The most recent publications from 2021 that demonstrate the capabilities of HRIM–MS include work from the McLean group at Vanderbilt University, where near baseline resolution of several biochemical isomers with as little as 0.6% difference in CCS was achieved (6). Another from Dr. Kim Ekroos discusses a 2-minute, LC free method to separate isomeric species from the ganglioside lipidome with superior resolution and reproducibility (7). Finally, a workflow targeting biopharmaceutical characterization that demonstrates a fourfold decrease in chromatographic method times while resolving Post Translational Modifications that were undetected with LC‒MS alone (8). The future of ion mobility has arrived.
MOBILion is the exclusive licensee of the SLIM technology for commercialization purposes.
(1) Mobilion Systems Inc., “Mobilion Partners with Investigators at the Complex Carbohydrate Research Center at the University of Georgia for COVID-19 Glycan Analysis” (April 2020) https://mobilionsystems.com/ PressReleaseCCRCPartnershipCOVID
(2) J.E. Kyle, X. Zhang, K.K. Weitz, et al., Analyst 141(5), 1649‒1659 (2016). https://doi.org/10.1039/c5an02062j
(3) K.K. Palaniappan and C.R. Bertozzi, Chem. Rev. 116(23), 14277–14306 (2016). https://doi.org/10.1021/acs.chemrev.6b00023
(4) J. Hofmann and K. Pagel, “Glycan Analysis by Ion Mobility–Mass Spectrometry“ (April 24, 2017). https://doi.org/10.1002/anie.201701309
(5) B.L. Duivelshof, W. Jiskoot, A. Beck, J.-L. Veuthey, D. Guillarme, and V. D’Atri, Anal. Chim. Acta 1089, 1‒18, (2019). ISSN 0003-2670, https://doi.org/10.1016/j. aca.2019.08.044
(6) J.C. May, K.L. Leaptrot, B.S. Rose, K.L. Wormwood Moser, L. Deng, L. Maxon, D. DeBord, and J.A. McLean, J. Am. Soc. Mass Spectrom. 32(4), 1126‒1137 (2021). DOI: 10.1021/jasms.1c00056
(7) K.L. Wormwood Moser, G. Van Aken,D. DeBord, N.G. Hatcher, L. Maxon, M. Sherman, L. Yao, and K. Ekroos, Anal. Chim. Acta 1146, 77‒87 (2021), https://doi.org/10.1016/j.aca.2020.12.022
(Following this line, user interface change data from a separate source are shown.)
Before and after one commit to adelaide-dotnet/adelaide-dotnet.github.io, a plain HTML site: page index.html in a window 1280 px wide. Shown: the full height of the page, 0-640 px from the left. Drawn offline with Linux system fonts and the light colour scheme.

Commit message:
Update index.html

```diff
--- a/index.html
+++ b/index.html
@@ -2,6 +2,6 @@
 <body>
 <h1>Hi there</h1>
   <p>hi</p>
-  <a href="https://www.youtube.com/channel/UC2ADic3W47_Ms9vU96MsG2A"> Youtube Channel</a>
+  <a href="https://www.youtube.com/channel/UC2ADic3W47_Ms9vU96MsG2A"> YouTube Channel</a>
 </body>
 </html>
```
(8) J.R. Arndt, K.L. Wormwood Moser, G. Van Aken, R.M. Doyle, T. Talamantes, D. DeBord, L. Maxon, G. Stafford, J. Fjeldsted, B. Miller, and M Sherman, J. Am. Soc. Mass Spectrom. DOI: 10.1021/jasms.0c00434
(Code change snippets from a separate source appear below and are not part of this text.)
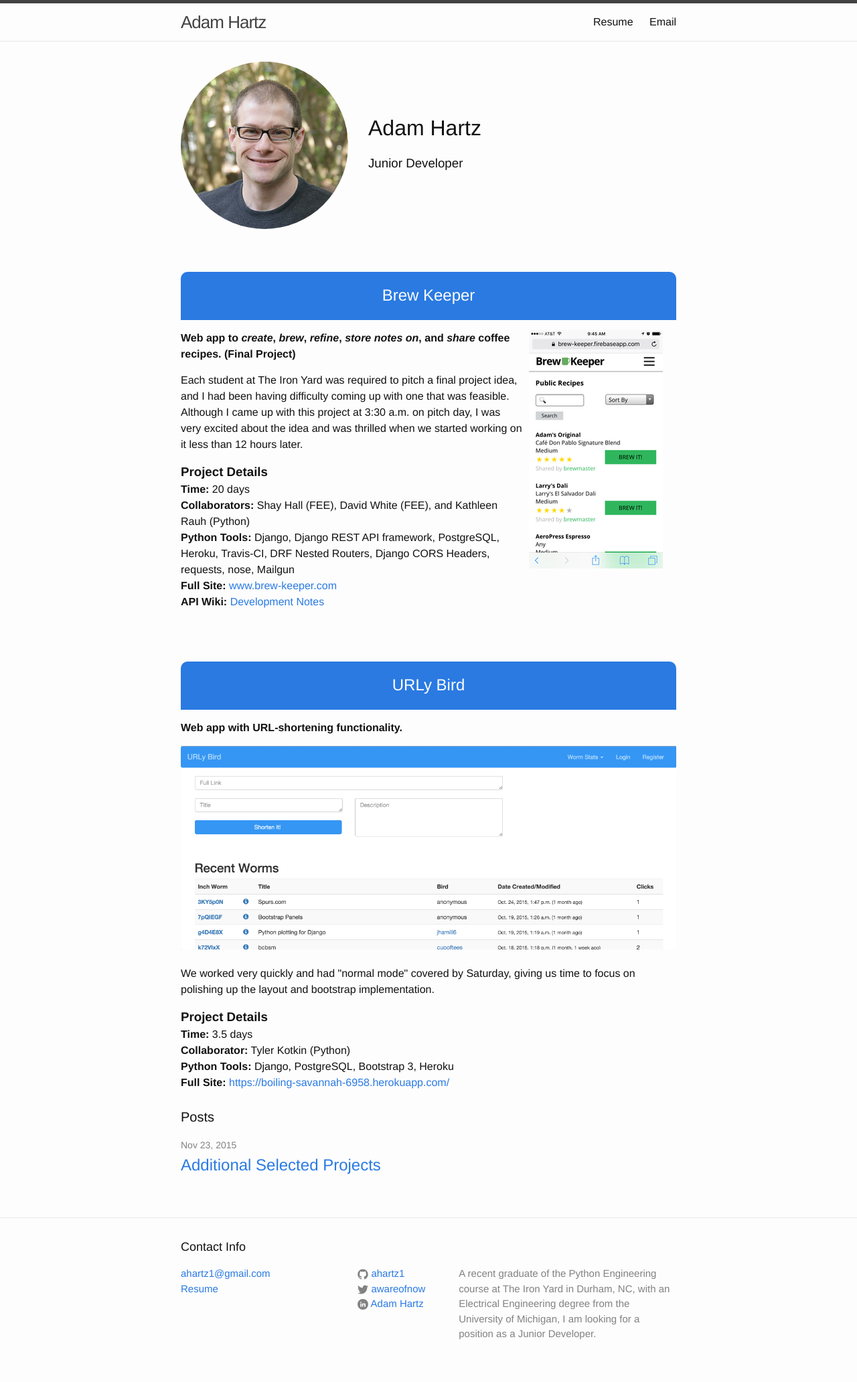
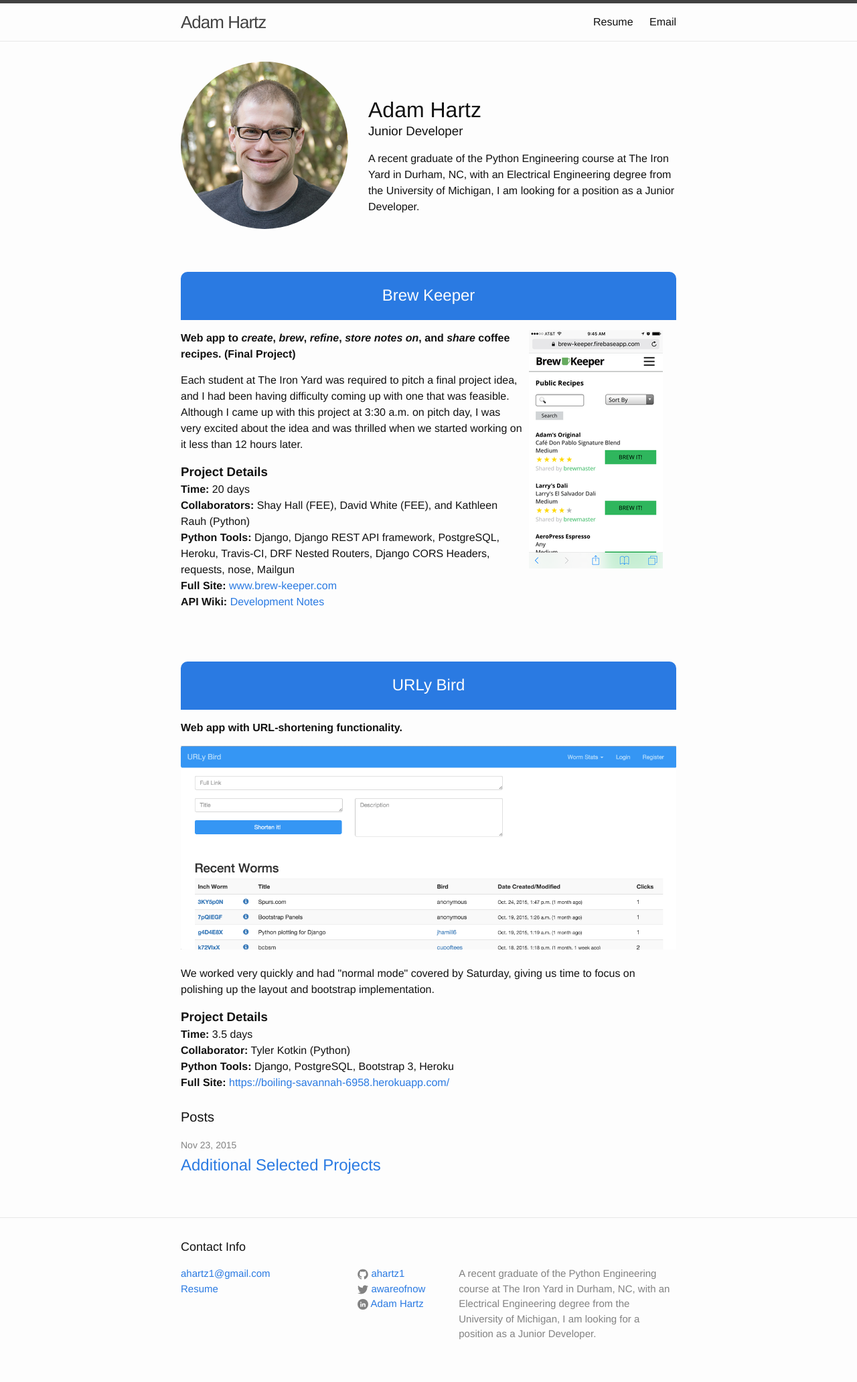
Before and after one commit to ahartz1/ahartz1.github.io, a Jekyll site: the page built from index.html, in a window 1280 px wide. Shown: the whole page at 67% size. Built offline with Jekyll 4.4.1, drawn with Linux system fonts in a browser that asks for light colours.

Commit message:
Add responsive design to photo and name/title

```diff
--- a/_includes/adam.html
+++ b/_includes/adam.html
@@ -1,23 +1,8 @@
 <div>
-  <img src="{{ site.baseurl }}/assets/adam-profile.jpg"/ class="profilepic" height="250" width="250">
+  <img src="{{ site.baseurl }}/assets/adam-profile.jpg"/ class="profilepic">
   <div class="profileintro">
-    <h1>Adam Hartz</h1>
-    <h3>Junior Developer</h3>
+    <h1 id="myname">Adam Hartz</h1>
+    <h3 id="mytitle">Junior Developer</h3>
   </div>
+  <p>A recent graduate of the Python Engineering course at The Iron Yard in Durham, NC, with an Electrical Engineering degree from the University of Michigan, I am looking for a position as a Junior Developer.</p>
 </div>
-
-
-{% comment %}
-  TODO:
-    √ Add a picture of myself
-    - Make this div have a certain height
-    - Maybe make this div have a washed-out background picture / design
-    - Give font some flair, inset by a bit
-    - Needs to be compatible with responsive design
-    - Replace Project Detail words with icons!
-      - Time: Calendar page
-      - Collaborator: Multiple-people heads
-      - Python Tools: Just tools
-      - Site: no introduction?
-      - Development-Notes: no introduction?
-{% endcomment %}
--- a/_includes/featured.html
+++ b/_includes/featured.html
@@ -1,4 +1,4 @@
-<div style="clear: both">
+<div style="myfeatured">
 
   <h2 class="invertwide"><a href="https://github.com/Brew-Keeper/brew-keeper-api">Brew Keeper</a></h2>
 
--- a/_sass/_base.scss
+++ b/_sass/_base.scss
@@ -214,15 +214,32 @@
   border-radius: 50%;
   margin-right: 30px;
   margin-bottom: 4em;
+  display: inline-block;
+  width: 250px;
+  height: 250px;
+  @media only screen and (max-width: 480px) {
+    margin-bottom: -1.6em;
+
+  }
 }
 
 .profileintro {
   clear: right;
-  padding-top: 75px;
+  margin-top: 3em;
+  display: inline-block;
+  @media only screen and (max-width: 480px) {
+    margin-bottom: -1.6em;
+  }
 }
 
-.espace {
-  margin-bottom: 3em;
+#myname {
+  margin-bottom: -0.2em;
+}
+
+#mytitle {
+  @media only screen and (max-width: 480px) {
+    margin-bottom: 2em;
+  }
 }
 
 .invertwide {
@@ -234,6 +251,7 @@
   border-top-left-radius: 10px;
   border-top-right-radius: 10px;
   margin-top: 3.2em;
+  clear: both;
   a {
       color: $background-color;
       text-decoration: none;
@@ -248,3 +266,7 @@
       }
   }
 }
+
+.myfeatured {
+  clear: both;
+}
```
Melissa Sherman is CEO of MOBILion Systems, Inc. in Chadds Ford, Pennsylvania. Laura Maxon is the Director of Business Development and Corporate Strategy at MOBILion Systems, Inc. in Chadds Ford, Pennsylvania. Direct correspondence to: email@example.com